Cara had never been a patient person; in any respect.
Now, she brought colour back to her cheeks with forceful tugs, bit the paleness from her mouth until red blistered her lips. She watched the clock, she waited. As she ran her fingers through her hair, she listened to the wail of a siren close by, to the indistinct clatter of trolleys and footsteps beyond the door.
Still she watched the clock, she waited.
‘How’s the patient?’ The doctor appeared at quarter-to-four.
She shrugged and smiled. ‘Oh, you know, bored, lonely.’
‘Not got anyone coming to see you today?’
‘Actually my brother Ben’s coming.’ She sat up a little straighter. ‘He should be here any minute.’
The doctor nodded. ‘I look forward to meeting him.’
‘Oh, I don’t think that’s a good idea.’
‘I mean, doctors, hospitals, they freak Ben out.’ Her gaze shifted to the photograph on the side table; to the boy, awkward and timid within the silver frame. ‘And I’d hate for him to think I was actually, you know, ill.’
Behind his clipboard, the doctor raised his eyebrows. Cara didn’t notice, her eyes had moved back to the clock.
At four fifteen she started to fidget. It was unlike him to be late. Outside, a wall of cloud had begun to fracture and break and she imagined Ben standing below in the feeble cracks of sunshine, gazing up at the concrete structure, apprehensive of what he might find inside. Beneath the starched sheets, her dormant legs moved reluctantly. She bit her lip.
The tiled floor was cold against her feet. She lifted the unbearable weight of her own body onto legs that had scarcely been used for months. Bones cracked. Joints creaked. Her hands gripped the metal railing that ran the sides of the bed, but it was baby steps that took her to the window.
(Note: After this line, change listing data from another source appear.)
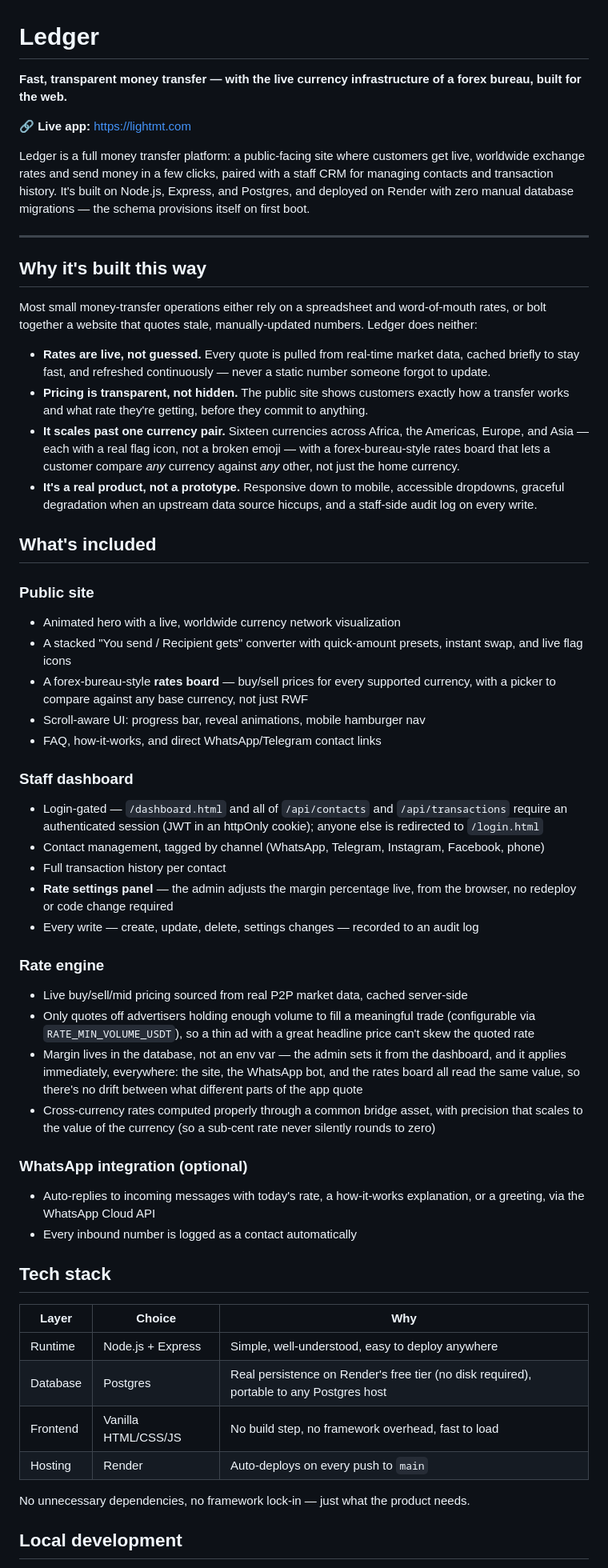
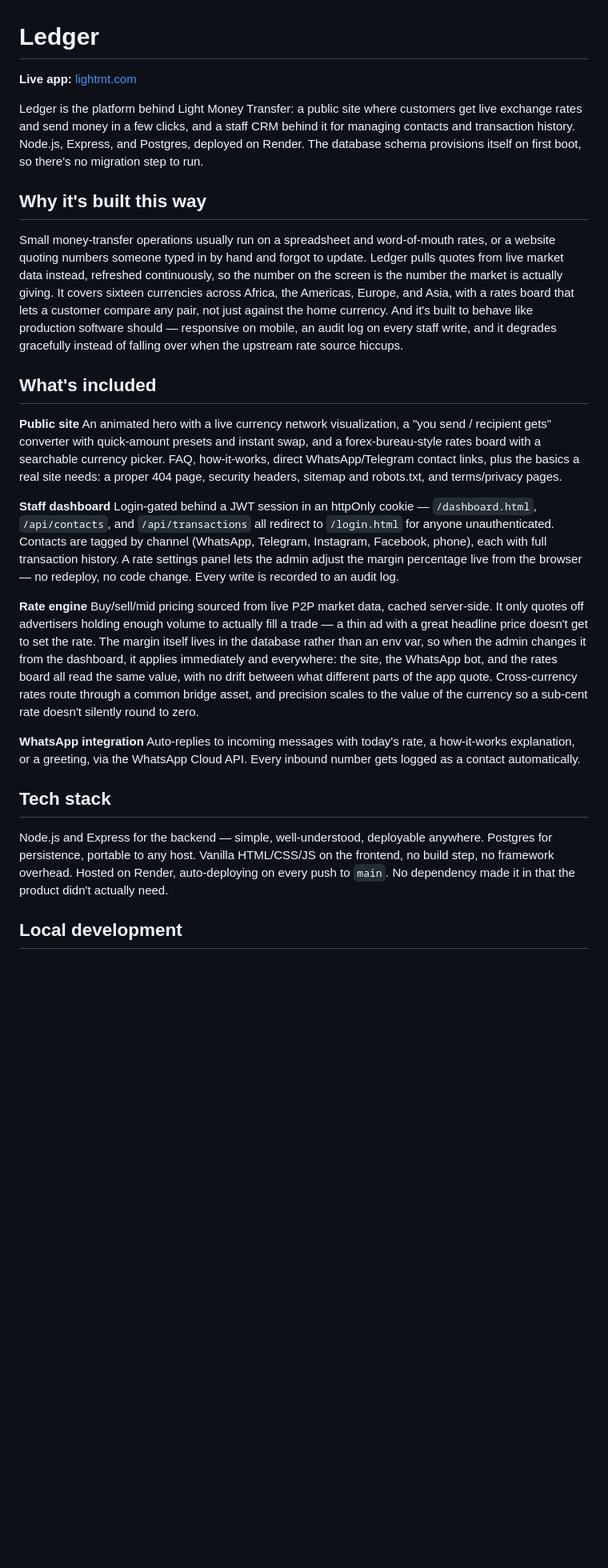
Before and after one commit to mugabee/light_MoneyTransfer, a Markdown page: README.md, the part around one of its changes. Shown at 80% size. Drawn GitHub-style; blank space fills up the shorter version.

Commit message:
Rewrite README to match current site and drop AI-ish formatting

```diff
--- a/README.md
+++ b/README.md
@@ -1,58 +1,30 @@
 # Ledger
 
-**Fast, transparent money transfer — with the live currency infrastructure of a forex bureau, built for the web.**
+**Live app:** [lightmt.com](https://lightmt.com)
 
-🔗 **Live app:** [https://lightmt.com](https://lightmt.com)
-
-Ledger is a full money transfer platform: a public-facing site where customers get live, worldwide exchange rates and send money in a few clicks, paired with a staff CRM for managing contacts and transaction history. It's built on Node.js, Express, and Postgres, and deployed on Render with zero manual database migrations — the schema provisions itself on first boot.
-
----
+Ledger is the platform behind Light Money Transfer: a public site where customers get live exchange rates and send money in a few clicks, and a staff CRM behind it for managing contacts and transaction history. Node.js, Express, and Postgres, deployed on Render. The database schema provisions itself on first boot, so there's no migration step to run.
 
 ## Why it's built this way
 
-Most small money-transfer operations either rely on a spreadsheet and word-of-mouth rates, or bolt together a website that quotes stale, manually-updated numbers. Ledger does neither:
-
-- **Rates are live, not guessed.** Every quote is pulled from real-time market data, cached briefly to stay fast, and refreshed continuously — never a static number someone forgot to update.
-- **Pricing is transparent, not hidden.** The public site shows customers exactly how a transfer works and what rate they're getting, before they commit to anything.
-- **It scales past one currency pair.** Sixteen currencies across Africa, the Americas, Europe, and Asia — each with a real flag icon, not a broken emoji — with a forex-bureau-style rates board that lets a customer compare *any* currency against *any* other, not just the home currency.
-- **It's a real product, not a prototype.** Responsive down to mobile, accessible dropdowns, graceful degradation when an upstream data source hiccups, and a staff-side audit log on every write.
+Small money-transfer operations usually run on a spreadsheet and word-of-mouth rates, or a website quoting numbers someone typed in by hand and forgot to update. Ledger pulls quotes from live market data instead, refreshed continuously, so the number on the screen is the number the market is actually giving. It covers sixteen currencies across Africa, the Americas, Europe, and Asia, with a rates board that lets a customer compare any pair, not just against the home currency. And it's built to behave like production software should — responsive on mobile, an audit log on every staff write, and it degrades gracefully instead of falling over when the upstream rate source hiccups.
 
 ## What's included
 
-### Public site
-- Animated hero with a live, worldwide currency network visualization
-- A stacked "You send / Recipient gets" converter with quick-amount presets, instant swap, and live flag icons
-- A forex-bureau-style **rates board** — buy/sell prices for every supported currency, with a picker to compare against any base currency, not just RWF
-- Scroll-aware UI: progress bar, reveal animations, mobile hamburger nav
-- FAQ, how-it-works, and direct WhatsApp/Telegram contact links
+**Public site**
+An animated hero with a live currency network visualization, a "you send / recipient gets" converter with quick-amount presets and instant swap, and a forex-bureau-style rates board with a searchable currency picker. FAQ, how-it-works, direct WhatsApp/Telegram contact links, plus the basics a real site needs: a proper 404 page, security headers, sitemap and robots.txt, and terms/privacy pages.
 
-### Staff dashboard
-- Login-gated — `/dashboard.html` and all of `/api/contacts` and `/api/transactions` require an authenticated session (JWT in an httpOnly cookie); anyone else is redirected to `/login.html`
-- Contact management, tagged by channel (WhatsApp, Telegram, Instagram, Facebook, phone)
-- Full transaction history per contact
-- **Rate settings panel** — the admin adjusts the margin percentage live, from the browser, no redeploy or code change required
-- Every write — create, update, delete, settings changes — recorded to an audit log
+**Staff dashboard**
+Login-gated behind a JWT session in an httpOnly cookie — `/dashboard.html`, `/api/contacts`, and `/api/transactions` all redirect to `/login.html` for anyone unauthenticated. Contacts are tagged by channel (WhatsApp, Telegram, Instagram, Facebook, phone), each with full transaction history. A rate settings panel lets the admin adjust the margin percentage live from the browser — no redeploy, no code change. Every write is recorded to an audit log.
 
-### Rate engine
-- Live buy/sell/mid pricing sourced from real P2P market data, cached server-side
-- Only quotes off advertisers holding enough volume to fill a meaningful trade (configurable via `RATE_MIN_VOLUME_USDT`), so a thin ad with a great headline price can't skew the quoted rate
-- Margin lives in the database, not an env var — the admin sets it from the dashboard, and it applies immediately, everywhere: the site, the WhatsApp bot, and the rates board all read the same value, so there's no drift between what different parts of the app quote
-- Cross-currency rates computed properly through a common bridge asset, with precision that scales to the value of the currency (so a sub-cent rate never silently rounds to zero)
+**Rate engine**
+Buy/sell/mid pricing sourced from live P2P market data, cached server-side. It only quotes off advertisers holding enough volume to actually fill a trade — a thin ad with a great headline price doesn't get to set the rate. The margin itself lives in the database rather than an env var, so when the admin changes it from the dashboard, it applies immediately and everywhere: the site, the WhatsApp bot, and the rates board all read the same value, with no drift between what different parts of the app quote. Cross-currency rates route through a common bridge asset, and precision scales to the value of the currency so a sub-cent rate doesn't silently round to zero.
 
-### WhatsApp integration (optional)
-- Auto-replies to incoming messages with today's rate, a how-it-works explanation, or a greeting, via the WhatsApp Cloud API
-- Every inbound number is logged as a contact automatically
+**WhatsApp integration**
+Auto-replies to incoming messages with today's rate, a how-it-works explanation, or a greeting, via the WhatsApp Cloud API. Every inbound number gets logged as a contact automatically.
 
 ## Tech stack
 
-| Layer | Choice | Why |
-|---|---|---|
-| Runtime | Node.js + Express | Simple, well-understood, easy to deploy anywhere |
-| Database | Postgres | Real persistence on Render's free tier (no disk required), portable to any Postgres host |
-| Frontend | Vanilla HTML/CSS/JS | No build step, no framework overhead, fast to load |
-| Hosting | Render | Auto-deploys on every push to `main` |
-
-No unnecessary dependencies, no framework lock-in — just what the product needs.
+Node.js and Express for the backend — simple, well-understood, deployable anywhere. Postgres for persistence, portable to any host. Vanilla HTML/CSS/JS on the frontend, no build step, no framework overhead. Hosted on Render, auto-deploying on every push to `main`. No dependency made it in that the product didn't actually need.
 
 ## Local development
 
```
Also changed, not shown: other parts of README.md (+21 -34 lines).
Her breathing was laboured. It was the only thing she could hear. With trembling arms she leant against the pane of glass, searching for a familiar face on the street; she couldn’t see him, she couldn’t see anything. In front of her, her reflection began to spin and blur and she watched as her pink cheeks began to whiten, her lips draining of colour.
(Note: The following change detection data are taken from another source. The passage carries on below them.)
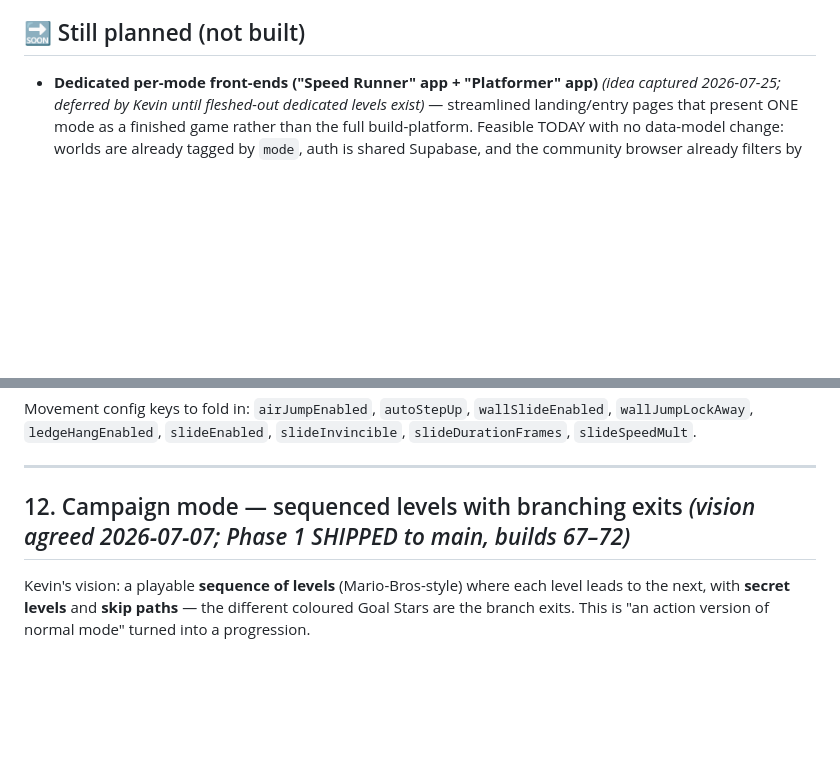
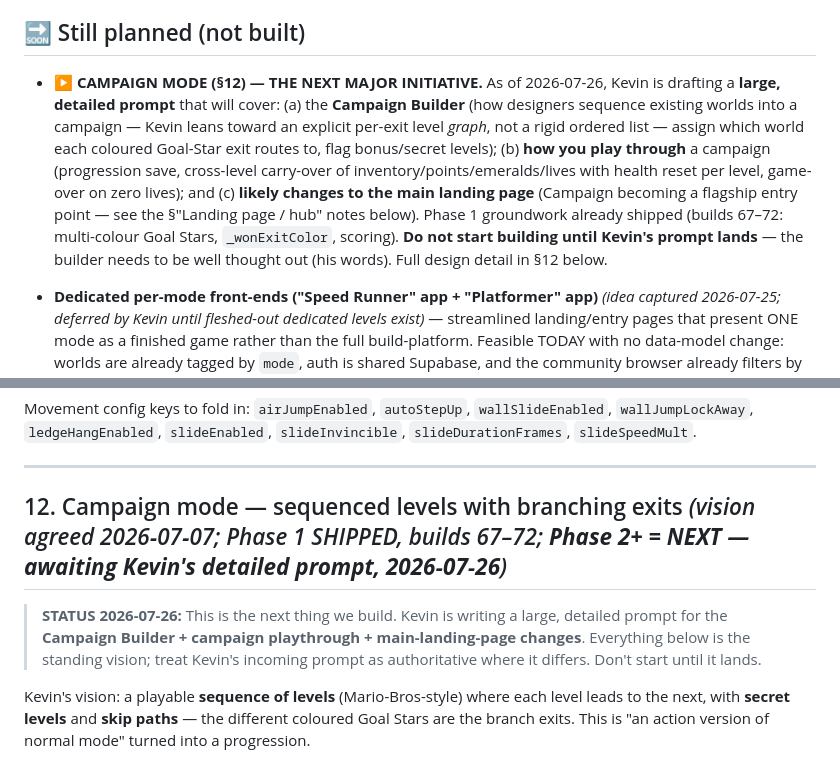
Before and after one commit to krtaylor-ui/steveo-platformer, a Markdown page: FUTURE_ROADMAP.md, 2 parts joined by grey strips. Drawn GitHub-style; blank space fills up the shorter version.

```diff
--- a/FUTURE_ROADMAP.md
+++ b/FUTURE_ROADMAP.md
@@ -40,6 +40,16 @@
   — groundwork for Campaign mode. Builds 68–72 = editor fixes + the Return‑to‑Sandbox playtest‑exit fix.
 
 ## 🔜 Still planned (not built)
+- **▶ CAMPAIGN MODE (§12) — THE NEXT MAJOR INITIATIVE.** As of 2026-07-26, Kevin is drafting a **large,
+  detailed prompt** that will cover: (a) the **Campaign Builder** (how designers sequence existing worlds
+  into a campaign — Kevin leans toward an explicit per-exit level *graph*, not a rigid ordered list —
+  assign which world each coloured Goal-Star exit routes to, flag bonus/secret levels); (b) **how you
+  play through** a campaign (progression save, cross-level carry-over of inventory/points/emeralds/lives
+  with health reset per level, game-over on zero lives); and (c) **likely changes to the main landing
+  page** (Campaign becoming a flagship entry point — see the §"Landing page / hub" notes below). Phase 1
+  groundwork already shipped (builds 67–72: multi-colour Goal Stars, `_wonExitColor`, scoring). **Do not
+  start building until Kevin's prompt lands** — the builder needs to be well thought out (his words). Full
+  design detail in §12 below.
 - **Dedicated per-mode front-ends ("Speed Runner" app + "Platformer" app)** *(idea captured 2026-07-25; deferred by Kevin until fleshed-out dedicated levels exist)* — streamlined landing/entry pages that present ONE mode as a finished game rather than the full build-platform. Feasible TODAY with no data-model change: worlds are already tagged by `mode`, auth is shared Supabase, and the community browser already filters by mode. **Recommended Approach B:** separate entry pages (e.g. `speedrun.html` / `platformer.html`) that boot straight into a mode-filtered curated list + leaderboard, hiding Sandbox/editor chrome; same accounts + same DB underneath. Est. ~one session per app (low–medium). **Blocked on:** a set of dedicated, fully-fleshed-out levels worth fronting — revisit once Campaign mode has produced them.
 - **GOD-mode designer settings list (Platformer)** *(idea captured 2026-07-25)* — hide the many minute UX/feel toggles (the "advanced" world settings) behind a **God/Designer mode** so a normal player sees a clean, short settings list while a designer can flip into the full expert set. Essentially a visibility tier on top of the existing `advanced: true` flag each setting already carries — likely a single "Designer Mode" switch that reveals all `advanced` rows regardless of their `dependsOn`. Low effort; deferred by Kevin ("future work for now").
 - **Combat & Controls mega-session follow-ups (deferred 2026-07-19; from the build 173–179 run):**
@@ -601,7 +611,11 @@ Movement config keys to fold in: `airJumpEnabled`, `autoStepUp`, `wallSlideEnabl
 
 ---
 
-## 12. Campaign mode — sequenced levels with branching exits  *(vision agreed 2026‑07‑07; Phase 1 SHIPPED to main, builds 67–72)*
+## 12. Campaign mode — sequenced levels with branching exits  *(vision agreed 2026‑07‑07; Phase 1 SHIPPED, builds 67–72; **Phase 2+ = NEXT — awaiting Kevin's detailed prompt, 2026‑07‑26**)*
+
+> **STATUS 2026-07-26:** This is the next thing we build. Kevin is writing a large, detailed prompt for the
+> **Campaign Builder + campaign playthrough + main-landing-page changes**. Everything below is the standing
+> vision; treat Kevin's incoming prompt as authoritative where it differs. Don't start until it lands.
 
 Kevin's vision: a playable **sequence of levels** (Mario-Bros-style) where each level leads to the next,
 with **secret levels** and **skip paths** — the different coloured Goal Stars are the branch exits. This is
```
Also changed, not shown: CLASSIC_BLOCKS_REVIEW.md (+41 -0 lines).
By four thirty, the effort of movement had become nauseating. She dragged her limp body back to bed. Her lids were heavy, her mouth dry. The doctor returned.
‘You should have stayed in bed, Cara,’ was his assertion.
‘Can’t,’ was her answer.
He sighed. ‘Have a rest, have a sleep and if your brother arrives, I’ll make sure he sees you.’
She tried to shake her head; if Ben came and she was asleep, she wouldn’t be able to mask the ominous bleep of the machines or distract him from the stench of disinfectant in the air. If he came and she was asleep, he would see the fragility of her body, sense the desperateness of her pain. If he came and she was asleep, she wouldn’t be able to hide it; he would know. She was dying.